Map Projection and Map Styles
If you are primarily interested in buying a map for decor purposes then, the main thing to know is that a map projection determines the shape of the map, just as map style determines the color scheme of a map.
|Map Styles explained|
All of our satellite imagery maps are derived from one very large whole-world image or another, also known as the source image. Each of these very large source images consists of data from specific satellites, specific image capture instrumentation, a time period over which the data was collected etc.
Buying a map for decor

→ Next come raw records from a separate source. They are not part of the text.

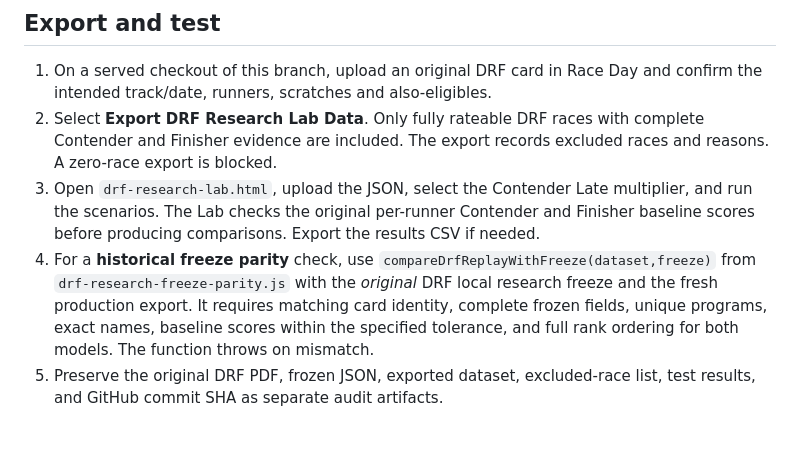
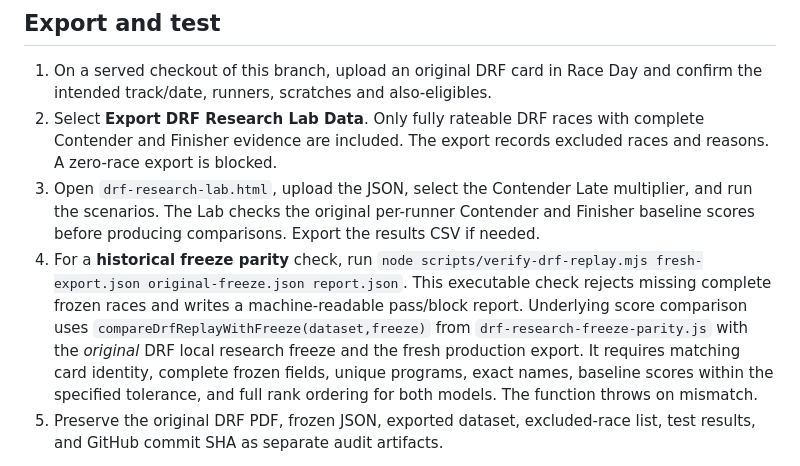
Before and after one commit to kirkmarshall5-ux/nyra-handicapper-in-GitHub, a Markdown page: docs/drf-research-lab.md, the part around the change. GitHub-like rendering; blank space fills up the shorter version.

Commit message:
Document executable full-card DRF score replay gate

```diff
--- a/docs/drf-research-lab.md
+++ b/docs/drf-research-lab.md
@@ -7,7 +7,7 @@
 1. On a served checkout of this branch, upload an original DRF card in Race Day and confirm the intended track/date, runners, scratches and also-eligibles.
 2. Select **Export DRF Research Lab Data**. Only fully rateable DRF races with complete Contender and Finisher evidence are included. The export records excluded races and reasons. A zero-race export is blocked.
 3. Open `drf-research-lab.html`, upload the JSON, select the Contender Late multiplier, and run the scenarios. The Lab checks the original per-runner Contender and Finisher baseline scores before producing comparisons. Export the results CSV if needed.
-4. For a **historical freeze parity** check, use `compareDrfReplayWithFreeze(dataset,freeze)` from `drf-research-freeze-parity.js` with the *original* DRF local research freeze and the fresh production export. It requires matching card identity, complete frozen fields, unique programs, exact names, baseline scores within the specified tolerance, and full rank ordering for both models. The function throws on mismatch.
+4. For a **historical freeze parity** check, run `node scripts/verify-drf-replay.mjs fresh-export.json original-freeze.json report.json`. This executable check rejects missing complete frozen races and writes a machine-readable pass/block report. Underlying score comparison uses `compareDrfReplayWithFreeze(dataset,freeze)` from `drf-research-freeze-parity.js` with the *original* DRF local research freeze and the fresh production export. It requires matching card identity, complete frozen fields, unique programs, exact names, baseline scores within the specified tolerance, and full rank ordering for both models. The function throws on mismatch.
 5. Preserve the original DRF PDF, frozen JSON, exported dataset, excluded-race list, test results, and GitHub commit SHA as separate audit artifacts.
 
 The browser export is a **current replay**, not a reconstruction of the pre-race environment. Changes in scratches, entries, parser versions or source data can invalidate historical comparison. Never silently substitute the freeze's ranking scores for newly computed scores.
```
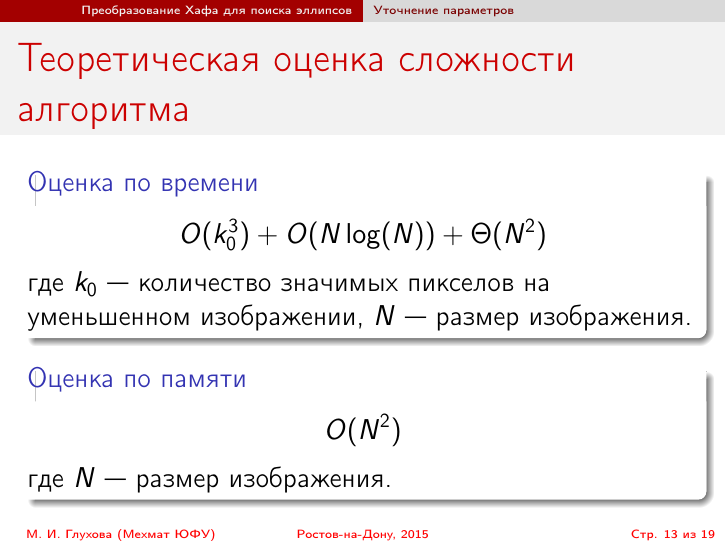
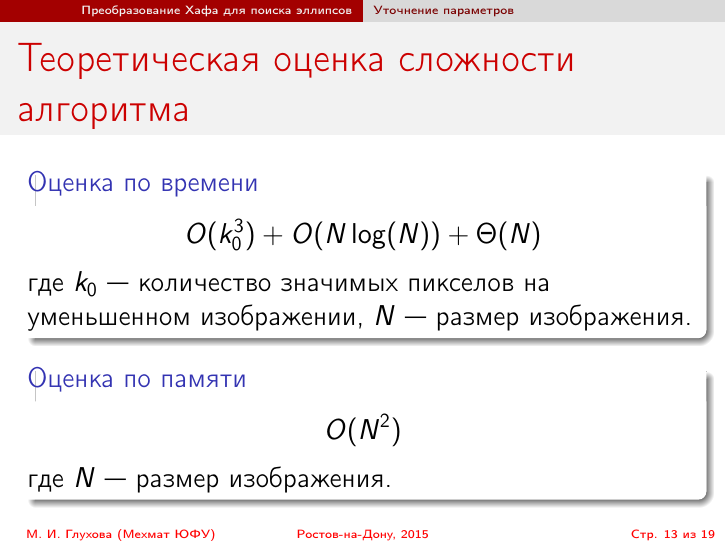
Before and after one commit to siamezzze/bachelor_presentation, LaTeX slides (presentation.tex): page 13 of 19. Compiled offline with pdfLaTeX.

Commit message:
Я уже говорила, как я люблю теоретическую оценку алгоритмов?

```diff
--- a/presentation.tex
+++ b/presentation.tex
@@ -277,7 +277,7 @@ $$O(N\log(N))$$ где $N$ --- размер изображения.
 \begin{frame}
 \frametitle{Теоретическая оценка сложности алгоритма}
 \begin{block}{Оценка по времени}
-$$O(k_0^3) + O(N\log(N)) + \Theta(N^2)$$ где $k_0$ --- количество значимых пикселов на уменьшенном изображении, $N$ --- размер изображения.
+$$O(k_0^3) + O(N\log(N)) + \Theta(N)$$ где $k_0$ --- количество значимых пикселов на уменьшенном изображении, $N$ --- размер изображения.
 \end{block}
 \begin{block}{Оценка по памяти}
 $$O(N^2)$$ где $N$ --- размер изображения.
```
Also changed, not shown: presentation.tex (2 more changed lines).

For aesthetic purposes it is enough to know that these different source images (and the maps derived from them) have different color palettes. For that reason we refer to them as different "styles". We currently carry two styles, namely "New Generation Winter" and "Spectrum World".

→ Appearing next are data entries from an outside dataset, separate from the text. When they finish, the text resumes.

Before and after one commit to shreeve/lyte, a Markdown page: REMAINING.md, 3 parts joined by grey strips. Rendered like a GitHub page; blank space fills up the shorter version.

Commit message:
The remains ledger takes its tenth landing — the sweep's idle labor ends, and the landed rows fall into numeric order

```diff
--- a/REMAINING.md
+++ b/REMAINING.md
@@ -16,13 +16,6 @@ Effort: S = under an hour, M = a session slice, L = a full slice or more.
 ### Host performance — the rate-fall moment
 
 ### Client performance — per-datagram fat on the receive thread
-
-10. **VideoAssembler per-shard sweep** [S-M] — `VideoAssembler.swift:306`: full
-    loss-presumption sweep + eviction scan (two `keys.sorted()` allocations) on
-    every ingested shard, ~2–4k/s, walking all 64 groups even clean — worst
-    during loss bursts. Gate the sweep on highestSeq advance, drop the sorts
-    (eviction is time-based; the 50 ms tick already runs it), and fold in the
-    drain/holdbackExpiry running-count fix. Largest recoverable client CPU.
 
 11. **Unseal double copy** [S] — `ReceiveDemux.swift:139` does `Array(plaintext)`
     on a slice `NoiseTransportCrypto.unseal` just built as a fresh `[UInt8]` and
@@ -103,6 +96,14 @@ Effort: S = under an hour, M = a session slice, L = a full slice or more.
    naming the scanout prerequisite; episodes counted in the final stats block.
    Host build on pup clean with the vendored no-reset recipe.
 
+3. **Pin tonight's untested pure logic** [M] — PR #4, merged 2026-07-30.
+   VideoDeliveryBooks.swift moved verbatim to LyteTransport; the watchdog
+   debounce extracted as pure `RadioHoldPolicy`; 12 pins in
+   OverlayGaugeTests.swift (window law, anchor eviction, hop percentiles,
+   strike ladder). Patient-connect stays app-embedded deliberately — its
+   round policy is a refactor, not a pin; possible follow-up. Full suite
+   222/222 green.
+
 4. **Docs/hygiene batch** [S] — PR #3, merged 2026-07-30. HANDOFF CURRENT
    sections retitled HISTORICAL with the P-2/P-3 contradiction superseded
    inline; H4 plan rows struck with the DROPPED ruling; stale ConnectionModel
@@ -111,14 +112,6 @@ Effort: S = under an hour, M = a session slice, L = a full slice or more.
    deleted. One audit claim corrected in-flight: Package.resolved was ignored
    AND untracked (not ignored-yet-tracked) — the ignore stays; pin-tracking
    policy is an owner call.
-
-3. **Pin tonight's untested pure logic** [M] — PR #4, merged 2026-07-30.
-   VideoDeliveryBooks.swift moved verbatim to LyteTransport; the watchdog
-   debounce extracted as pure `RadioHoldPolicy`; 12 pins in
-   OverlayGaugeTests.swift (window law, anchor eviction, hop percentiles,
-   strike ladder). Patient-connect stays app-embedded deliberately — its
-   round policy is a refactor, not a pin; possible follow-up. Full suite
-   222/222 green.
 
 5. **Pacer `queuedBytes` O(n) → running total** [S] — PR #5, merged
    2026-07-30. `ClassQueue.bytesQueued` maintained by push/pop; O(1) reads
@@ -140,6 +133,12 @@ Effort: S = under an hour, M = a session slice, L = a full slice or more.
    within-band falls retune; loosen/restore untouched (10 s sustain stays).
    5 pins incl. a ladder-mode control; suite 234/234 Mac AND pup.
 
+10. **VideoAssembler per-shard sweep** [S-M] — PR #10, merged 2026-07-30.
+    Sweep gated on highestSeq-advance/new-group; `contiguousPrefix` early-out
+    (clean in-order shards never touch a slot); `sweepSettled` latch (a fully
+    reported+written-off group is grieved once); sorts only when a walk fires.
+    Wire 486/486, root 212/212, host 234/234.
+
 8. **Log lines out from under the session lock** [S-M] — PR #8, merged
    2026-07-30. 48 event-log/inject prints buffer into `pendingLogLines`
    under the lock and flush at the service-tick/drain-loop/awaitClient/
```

Buying a map for reference purposes
Since these satellite imagery maps are cartographically correct, accurate and the data is of very high resolution, they can be used for reference and educational purposes. The source images are seamless mosaics of cloud-free satellite scenes that are geo referenced. Some source images incorporate bathymetry data (topography of the ocean floor) from various surveys and occasionally data from different satellites.
|Spectrum World style (MODIS and GEBCO data)

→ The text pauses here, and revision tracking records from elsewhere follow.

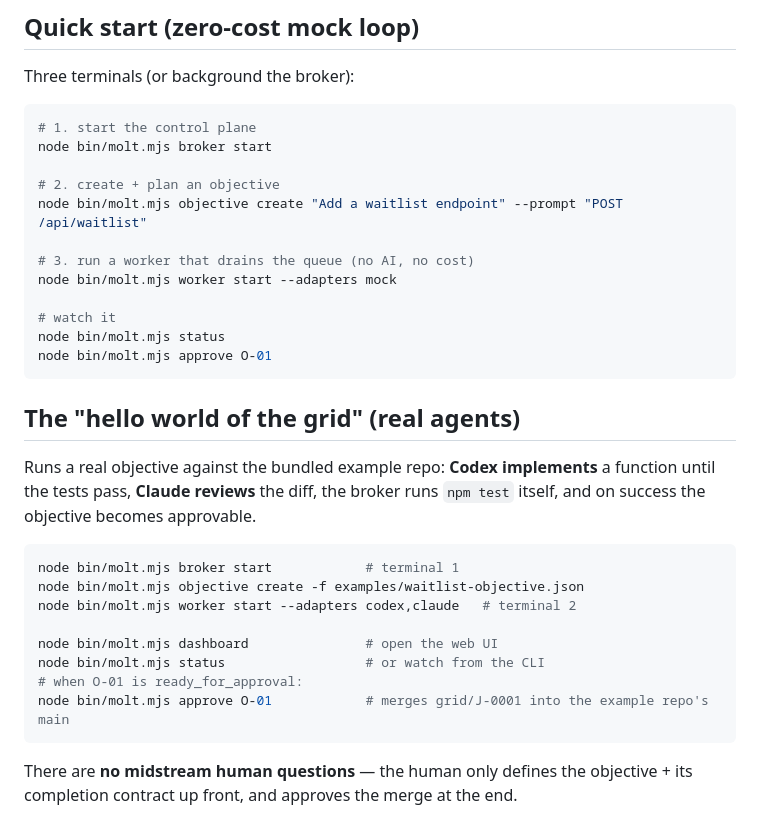
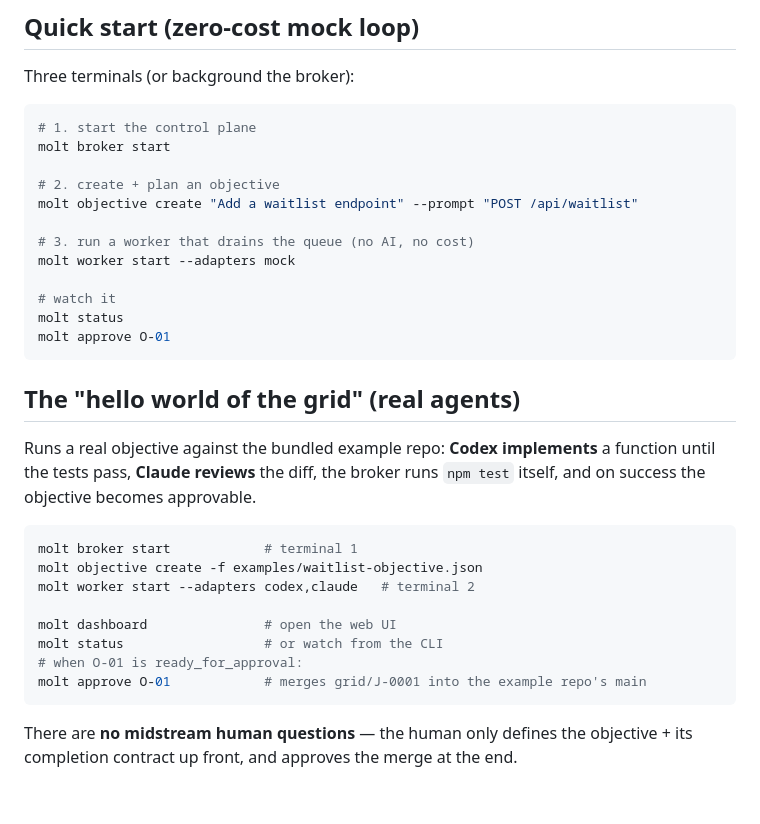
Before and after one commit to Runechain/molt-dispatch, a Markdown page: README.md, the part around the change. GitHub-like rendering; blank space fills up the shorter version.

Commit message:
README: use global 'molt' in quickstarts; MVP verified
Smoke-tested the new-user path end-to-end via the globally-linked 'molt' from an
arbitrary directory: doctor -> create objectives -> mock worker drains -> approve.

Co-Authored-By: Claude Opus 4.8 <noreply@anthropic.com>

````diff
--- a/README.md
+++ b/README.md
@@ -44,17 +44,17 @@ Three terminals (or background the broker):
 
 ```bash
 # 1. start the control plane
-node bin/molt.mjs broker start
+molt broker start
 
 # 2. create + plan an objective
-node bin/molt.mjs objective create "Add a waitlist endpoint" --prompt "POST /api/waitlist"
+molt objective create "Add a waitlist endpoint" --prompt "POST /api/waitlist"
 
 # 3. run a worker that drains the queue (no AI, no cost)
-node bin/molt.mjs worker start --adapters mock
+molt worker start --adapters mock
 
 # watch it
-node bin/molt.mjs status
-node bin/molt.mjs approve O-01
+molt status
+molt approve O-01
 ```
 
 ## The "hello world of the grid" (real agents)
@@ -64,14 +64,14 @@ until the tests pass, **Claude reviews** the diff, the broker runs `npm test` it
 on success the objective becomes approvable.
 
 ```bash
-node bin/molt.mjs broker start            # terminal 1
-node bin/molt.mjs objective create -f examples/waitlist-objective.json
-node bin/molt.mjs worker start --adapters codex,claude   # terminal 2
+molt broker start            # terminal 1
+molt objective create -f examples/waitlist-objective.json
+molt worker start --adapters codex,claude   # terminal 2
 
-node bin/molt.mjs dashboard               # open the web UI
-node bin/molt.mjs status                  # or watch from the CLI
+molt dashboard               # open the web UI
+molt status                  # or watch from the CLI
 # when O-01 is ready_for_approval:
-node bin/molt.mjs approve O-01            # merges grid/J-0001 into the example repo's main
+molt approve O-01            # merges grid/J-0001 into the example repo's main
 ```
 
 There are **no midstream human questions** — the human only defines the objective + its
````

The land cover imagery was collected using NASA's Moderate Resolution Imaging Spectroradiometer (MODIS) in August 2004. Ocean bathymetry is derived from the RAMP II dataset (Radarsat Antarctic Mapping Project Digital Elevation Model), Version 2, 2001 and GEBCO (General Bathymetric Chart of the Oceans), 2003. Polar sea ice is based on a combination of sources including MODIS data and observations of Antarctica made by the National Oceanic and Atmospheric Administration's AVHRR sensor (Advanced Very High Resolution Radiometer).
New Generation Winter style (MODIS winter data)
The land cover imagery was collected using NASA's Moderate Resolution Imaging Spectroradiometer (MODIS) in February 2004. Polar sea ice is based on a combination of sources including MODIS data and observations of Antarctica made by the National Oceanic and Atmospheric Administration's AVHRR sensor (Advanced Very High Resolution Radiometer).